Work order -> Word for word, repeat the entries, minus the pictures.

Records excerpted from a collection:
----

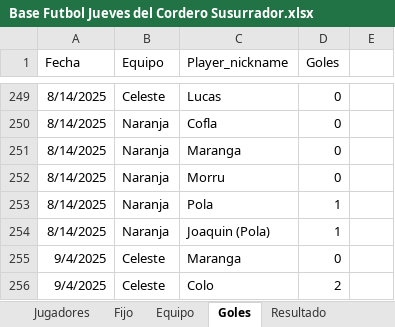
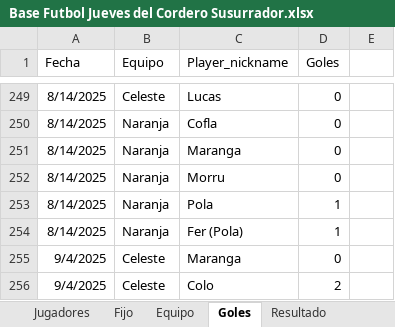
Before and after one commit to lladamartin/JuevesdelCorderoSusurrador, an Excel workbook: docs/Base Futbol Jueves del Cordero Susurrador.xlsx, sheet Goles, drawn as a sheet; only a part is shown, gaps mark what is left out; values as stored, in another font and other column widths than the file's, no borders; the diff covers the shown part only; the diff names each change by its address in the sheet, - before the commit and + after, or states it on an @@ line.

```diff
--- a/docs/Base Futbol Jueves del Cordero Susurrador.xlsx (sheet Goles)
+++ b/docs/Base Futbol Jueves del Cordero Susurrador.xlsx (sheet Goles)
-C254 (Player_nickname): Joaquin (Pola)
+C254 (Player_nickname): Fer (Pola)
```
Also changed, not shown: 24 added rows and 2 edited cells elsewhere in this sheet, sheet Resultado, 1 other file.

----

Exercise answer ->
Before and after one commit to lladamartin/JuevesdelCorderoSusurrador, an Excel workbook: docs/Base Futbol Jueves del Cordero Susurrador.xlsx, sheet Goles, drawn as a sheet; only a part is shown, gaps mark what is left out; values as stored, in another font and other column widths than the file's, no borders; the diff covers the shown part only; the diff names each change by its address in the sheet, - before the commit and + after, or states it on an @@ line.

```diff
--- a/docs/Base Futbol Jueves del Cordero Susurrador.xlsx (sheet Goles)
+++ b/docs/Base Futbol Jueves del Cordero Susurrador.xlsx (sheet Goles)
-C254 (Player_nickname): Joaquin (Pola)
+C254 (Player_nickname): Fer (Pola)
```
Also changed, not shown: 24 added rows and 2 edited cells elsewhere in this sheet, sheet Resultado, 1 other file.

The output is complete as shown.